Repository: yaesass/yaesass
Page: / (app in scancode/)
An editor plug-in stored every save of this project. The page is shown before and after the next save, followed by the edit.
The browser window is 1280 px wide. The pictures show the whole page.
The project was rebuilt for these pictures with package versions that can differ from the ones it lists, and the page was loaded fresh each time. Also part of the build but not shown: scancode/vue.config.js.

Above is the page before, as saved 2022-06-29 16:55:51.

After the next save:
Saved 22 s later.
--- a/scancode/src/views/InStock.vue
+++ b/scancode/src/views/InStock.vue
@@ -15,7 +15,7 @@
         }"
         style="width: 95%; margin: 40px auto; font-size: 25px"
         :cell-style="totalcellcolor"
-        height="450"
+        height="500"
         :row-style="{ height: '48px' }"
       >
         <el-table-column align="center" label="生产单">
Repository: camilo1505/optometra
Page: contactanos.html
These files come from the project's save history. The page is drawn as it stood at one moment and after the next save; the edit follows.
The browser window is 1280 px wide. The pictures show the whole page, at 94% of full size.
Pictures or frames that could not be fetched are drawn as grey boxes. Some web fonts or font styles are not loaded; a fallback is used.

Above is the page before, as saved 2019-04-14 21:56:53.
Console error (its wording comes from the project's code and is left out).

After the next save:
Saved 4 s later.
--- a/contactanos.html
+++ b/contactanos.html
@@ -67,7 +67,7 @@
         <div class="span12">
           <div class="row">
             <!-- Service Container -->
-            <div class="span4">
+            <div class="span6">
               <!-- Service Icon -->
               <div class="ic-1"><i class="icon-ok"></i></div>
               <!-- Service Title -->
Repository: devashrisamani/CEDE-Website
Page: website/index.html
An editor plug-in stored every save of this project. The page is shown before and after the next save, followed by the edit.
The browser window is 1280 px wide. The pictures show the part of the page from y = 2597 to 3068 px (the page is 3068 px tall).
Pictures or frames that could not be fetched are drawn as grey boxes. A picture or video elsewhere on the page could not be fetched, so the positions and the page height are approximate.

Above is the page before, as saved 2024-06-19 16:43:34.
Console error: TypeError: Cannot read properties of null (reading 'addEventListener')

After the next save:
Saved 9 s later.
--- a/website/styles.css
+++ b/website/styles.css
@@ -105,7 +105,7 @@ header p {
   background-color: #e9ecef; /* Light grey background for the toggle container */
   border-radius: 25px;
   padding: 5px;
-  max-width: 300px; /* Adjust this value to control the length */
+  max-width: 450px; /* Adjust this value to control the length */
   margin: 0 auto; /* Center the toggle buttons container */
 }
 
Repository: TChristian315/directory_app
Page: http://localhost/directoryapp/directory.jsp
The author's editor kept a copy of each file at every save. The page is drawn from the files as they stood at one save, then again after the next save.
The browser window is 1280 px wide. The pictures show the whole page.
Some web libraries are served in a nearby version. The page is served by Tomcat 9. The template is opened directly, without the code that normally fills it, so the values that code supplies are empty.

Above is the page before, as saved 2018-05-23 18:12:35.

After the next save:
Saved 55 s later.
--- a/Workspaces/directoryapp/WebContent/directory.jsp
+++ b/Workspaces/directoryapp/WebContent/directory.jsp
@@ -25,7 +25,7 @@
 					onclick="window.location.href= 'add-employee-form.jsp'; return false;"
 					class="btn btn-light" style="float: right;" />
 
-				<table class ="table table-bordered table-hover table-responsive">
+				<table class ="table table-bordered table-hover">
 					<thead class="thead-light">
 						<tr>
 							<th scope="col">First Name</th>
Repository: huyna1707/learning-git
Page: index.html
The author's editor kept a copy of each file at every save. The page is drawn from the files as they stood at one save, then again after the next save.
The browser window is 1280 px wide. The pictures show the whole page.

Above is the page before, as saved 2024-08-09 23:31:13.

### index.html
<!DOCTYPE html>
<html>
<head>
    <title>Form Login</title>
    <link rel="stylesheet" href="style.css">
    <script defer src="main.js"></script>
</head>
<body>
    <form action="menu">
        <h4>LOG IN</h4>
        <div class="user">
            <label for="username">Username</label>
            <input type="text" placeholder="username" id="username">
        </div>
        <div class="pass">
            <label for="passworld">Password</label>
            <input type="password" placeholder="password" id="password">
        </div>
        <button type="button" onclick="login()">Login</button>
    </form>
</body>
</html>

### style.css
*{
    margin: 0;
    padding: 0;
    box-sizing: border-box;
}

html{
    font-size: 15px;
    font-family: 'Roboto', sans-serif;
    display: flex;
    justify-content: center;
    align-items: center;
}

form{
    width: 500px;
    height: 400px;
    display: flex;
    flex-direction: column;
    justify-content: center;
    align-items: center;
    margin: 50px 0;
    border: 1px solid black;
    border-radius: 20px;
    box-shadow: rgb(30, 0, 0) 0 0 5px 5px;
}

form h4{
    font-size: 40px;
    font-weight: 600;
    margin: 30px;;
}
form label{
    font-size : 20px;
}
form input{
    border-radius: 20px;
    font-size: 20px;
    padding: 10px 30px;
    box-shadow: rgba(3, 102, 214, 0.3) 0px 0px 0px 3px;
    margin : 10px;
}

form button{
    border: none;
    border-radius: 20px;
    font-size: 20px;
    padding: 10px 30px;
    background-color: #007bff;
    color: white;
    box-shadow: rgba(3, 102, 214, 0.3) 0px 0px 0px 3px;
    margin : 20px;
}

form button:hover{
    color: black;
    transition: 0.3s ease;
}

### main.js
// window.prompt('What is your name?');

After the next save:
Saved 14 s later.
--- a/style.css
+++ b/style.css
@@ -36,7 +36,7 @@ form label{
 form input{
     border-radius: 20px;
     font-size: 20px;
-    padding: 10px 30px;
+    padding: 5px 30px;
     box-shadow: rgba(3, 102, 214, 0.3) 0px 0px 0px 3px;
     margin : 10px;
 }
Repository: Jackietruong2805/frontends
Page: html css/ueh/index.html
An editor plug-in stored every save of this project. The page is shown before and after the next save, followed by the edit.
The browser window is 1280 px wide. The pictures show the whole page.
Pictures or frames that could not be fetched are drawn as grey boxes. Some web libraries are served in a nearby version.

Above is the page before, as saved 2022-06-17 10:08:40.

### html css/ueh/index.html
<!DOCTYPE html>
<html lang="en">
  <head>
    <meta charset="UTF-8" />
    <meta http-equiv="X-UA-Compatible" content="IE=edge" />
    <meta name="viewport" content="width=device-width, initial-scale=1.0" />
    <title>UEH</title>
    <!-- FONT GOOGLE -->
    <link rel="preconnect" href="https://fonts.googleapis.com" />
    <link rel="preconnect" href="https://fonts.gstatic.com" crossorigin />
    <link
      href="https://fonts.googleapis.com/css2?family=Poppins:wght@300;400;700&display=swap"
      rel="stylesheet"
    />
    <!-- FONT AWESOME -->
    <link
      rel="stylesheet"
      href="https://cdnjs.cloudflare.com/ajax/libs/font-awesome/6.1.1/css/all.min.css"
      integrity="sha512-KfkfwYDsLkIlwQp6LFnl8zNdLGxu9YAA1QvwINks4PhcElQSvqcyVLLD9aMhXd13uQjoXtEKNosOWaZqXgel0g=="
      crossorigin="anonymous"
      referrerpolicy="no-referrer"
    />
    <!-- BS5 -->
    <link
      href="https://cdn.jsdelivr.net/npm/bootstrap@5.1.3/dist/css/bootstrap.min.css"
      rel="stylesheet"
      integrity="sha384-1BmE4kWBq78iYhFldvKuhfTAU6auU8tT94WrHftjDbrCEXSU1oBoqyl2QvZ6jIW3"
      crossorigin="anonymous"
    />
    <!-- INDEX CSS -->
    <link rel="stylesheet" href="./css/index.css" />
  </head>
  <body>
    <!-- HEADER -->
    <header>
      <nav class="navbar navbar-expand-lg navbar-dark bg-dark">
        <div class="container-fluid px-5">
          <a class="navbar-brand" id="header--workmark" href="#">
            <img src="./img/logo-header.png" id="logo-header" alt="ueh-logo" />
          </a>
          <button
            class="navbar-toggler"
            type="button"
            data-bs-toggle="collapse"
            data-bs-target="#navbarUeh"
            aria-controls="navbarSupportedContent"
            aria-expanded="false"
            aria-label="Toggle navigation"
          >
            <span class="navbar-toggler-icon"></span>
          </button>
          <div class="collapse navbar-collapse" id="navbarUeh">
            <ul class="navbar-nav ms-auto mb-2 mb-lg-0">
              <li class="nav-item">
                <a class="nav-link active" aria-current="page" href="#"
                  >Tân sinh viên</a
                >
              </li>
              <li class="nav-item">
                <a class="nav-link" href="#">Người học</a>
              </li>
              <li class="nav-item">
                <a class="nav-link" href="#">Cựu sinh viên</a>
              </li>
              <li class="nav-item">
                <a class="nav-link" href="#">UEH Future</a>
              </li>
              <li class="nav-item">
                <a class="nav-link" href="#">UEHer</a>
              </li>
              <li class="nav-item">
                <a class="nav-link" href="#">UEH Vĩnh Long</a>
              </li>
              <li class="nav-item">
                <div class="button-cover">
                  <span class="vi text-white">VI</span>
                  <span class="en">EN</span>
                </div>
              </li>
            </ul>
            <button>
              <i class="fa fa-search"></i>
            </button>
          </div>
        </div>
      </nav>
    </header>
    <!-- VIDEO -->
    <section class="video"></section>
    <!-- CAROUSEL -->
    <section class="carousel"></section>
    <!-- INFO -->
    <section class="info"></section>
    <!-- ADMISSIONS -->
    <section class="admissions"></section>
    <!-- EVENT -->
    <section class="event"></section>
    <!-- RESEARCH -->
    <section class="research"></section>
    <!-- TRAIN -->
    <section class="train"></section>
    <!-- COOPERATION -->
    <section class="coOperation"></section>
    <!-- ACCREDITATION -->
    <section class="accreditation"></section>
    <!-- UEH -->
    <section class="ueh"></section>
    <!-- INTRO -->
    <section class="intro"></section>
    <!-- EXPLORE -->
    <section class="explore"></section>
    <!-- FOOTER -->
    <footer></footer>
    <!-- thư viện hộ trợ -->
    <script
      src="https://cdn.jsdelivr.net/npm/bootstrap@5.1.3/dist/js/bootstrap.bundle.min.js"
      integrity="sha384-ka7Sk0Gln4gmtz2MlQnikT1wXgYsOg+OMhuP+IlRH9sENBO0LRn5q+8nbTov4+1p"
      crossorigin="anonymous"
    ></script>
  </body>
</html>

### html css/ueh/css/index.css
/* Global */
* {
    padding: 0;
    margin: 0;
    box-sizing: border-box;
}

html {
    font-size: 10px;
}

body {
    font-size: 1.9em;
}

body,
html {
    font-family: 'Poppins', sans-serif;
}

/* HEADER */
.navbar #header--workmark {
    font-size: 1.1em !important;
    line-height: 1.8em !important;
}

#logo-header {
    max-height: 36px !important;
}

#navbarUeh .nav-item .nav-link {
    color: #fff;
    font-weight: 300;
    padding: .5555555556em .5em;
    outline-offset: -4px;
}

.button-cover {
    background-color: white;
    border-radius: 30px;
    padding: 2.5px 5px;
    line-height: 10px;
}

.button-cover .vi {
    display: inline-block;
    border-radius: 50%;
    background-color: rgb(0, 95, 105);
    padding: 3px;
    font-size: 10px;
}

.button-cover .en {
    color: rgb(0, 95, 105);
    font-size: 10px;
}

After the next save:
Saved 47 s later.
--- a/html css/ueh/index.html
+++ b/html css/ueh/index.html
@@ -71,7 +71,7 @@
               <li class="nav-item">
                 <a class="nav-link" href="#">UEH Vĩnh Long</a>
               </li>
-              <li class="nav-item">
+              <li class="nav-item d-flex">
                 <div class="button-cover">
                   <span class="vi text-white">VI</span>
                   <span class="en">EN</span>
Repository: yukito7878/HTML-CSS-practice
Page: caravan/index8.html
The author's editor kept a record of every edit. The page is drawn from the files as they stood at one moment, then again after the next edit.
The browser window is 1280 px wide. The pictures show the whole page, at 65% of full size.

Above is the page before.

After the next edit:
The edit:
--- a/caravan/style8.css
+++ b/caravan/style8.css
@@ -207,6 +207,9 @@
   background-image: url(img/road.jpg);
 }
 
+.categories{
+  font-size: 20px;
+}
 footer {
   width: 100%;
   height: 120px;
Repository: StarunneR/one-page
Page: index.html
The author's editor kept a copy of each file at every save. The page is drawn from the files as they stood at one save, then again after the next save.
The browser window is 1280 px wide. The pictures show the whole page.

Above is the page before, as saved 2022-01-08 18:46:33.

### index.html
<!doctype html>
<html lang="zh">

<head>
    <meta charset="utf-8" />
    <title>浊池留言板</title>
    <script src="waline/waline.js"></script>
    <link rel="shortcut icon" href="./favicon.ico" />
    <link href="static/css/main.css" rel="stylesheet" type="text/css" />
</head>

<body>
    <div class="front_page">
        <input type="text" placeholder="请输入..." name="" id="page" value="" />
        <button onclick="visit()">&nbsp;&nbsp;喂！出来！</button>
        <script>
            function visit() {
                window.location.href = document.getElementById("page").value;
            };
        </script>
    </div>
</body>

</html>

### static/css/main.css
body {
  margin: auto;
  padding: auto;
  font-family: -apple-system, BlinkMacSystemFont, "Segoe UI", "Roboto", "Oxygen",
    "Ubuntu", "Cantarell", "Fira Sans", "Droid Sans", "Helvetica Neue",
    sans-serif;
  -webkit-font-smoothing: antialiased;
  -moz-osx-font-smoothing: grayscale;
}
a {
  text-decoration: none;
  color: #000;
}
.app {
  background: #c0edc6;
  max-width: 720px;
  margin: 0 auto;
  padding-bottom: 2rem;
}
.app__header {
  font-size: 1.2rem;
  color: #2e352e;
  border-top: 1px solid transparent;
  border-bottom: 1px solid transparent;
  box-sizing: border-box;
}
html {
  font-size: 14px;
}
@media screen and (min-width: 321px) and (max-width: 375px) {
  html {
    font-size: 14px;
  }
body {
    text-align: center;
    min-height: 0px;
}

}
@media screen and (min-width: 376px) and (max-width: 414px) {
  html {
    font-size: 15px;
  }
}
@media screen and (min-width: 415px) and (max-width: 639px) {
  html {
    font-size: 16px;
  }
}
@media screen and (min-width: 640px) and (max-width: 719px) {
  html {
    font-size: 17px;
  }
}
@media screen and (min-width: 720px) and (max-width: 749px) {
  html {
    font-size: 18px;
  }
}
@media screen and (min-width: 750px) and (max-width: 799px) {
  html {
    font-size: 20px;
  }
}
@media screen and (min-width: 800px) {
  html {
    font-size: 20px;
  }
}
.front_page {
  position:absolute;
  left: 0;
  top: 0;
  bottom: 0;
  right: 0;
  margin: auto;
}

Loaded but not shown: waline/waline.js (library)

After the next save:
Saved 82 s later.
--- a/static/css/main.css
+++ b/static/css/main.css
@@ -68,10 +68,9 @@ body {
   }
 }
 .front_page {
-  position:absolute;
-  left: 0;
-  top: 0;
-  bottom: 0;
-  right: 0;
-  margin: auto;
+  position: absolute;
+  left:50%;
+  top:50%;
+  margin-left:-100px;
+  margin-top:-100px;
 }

....

_AIM OF THE TASK_
Set down the line holding "and (min-width: 800px)" and all later lines through the last one in the material above, exactly, and no other lines.

_REPLY TO THE EXERCISE_
@media screen and (min-width: 800px) {
  html {
    font-size: 20px;
  }
}
.front_page {
  position:absolute;
  left: 0;
  top: 0;
  bottom: 0;
  right: 0;
  margin: auto;
}

Loaded but not shown: waline/waline.js (library)

After the next save:
Saved 82 s later.
--- a/static/css/main.css
+++ b/static/css/main.css
@@ -68,10 +68,9 @@ body {
   }
 }
 .front_page {
-  position:absolute;
-  left: 0;
-  top: 0;
-  bottom: 0;
-  right: 0;
-  margin: auto;
+  position: absolute;
+  left:50%;
+  top:50%;
+  margin-left:-100px;
+  margin-top:-100px;
 }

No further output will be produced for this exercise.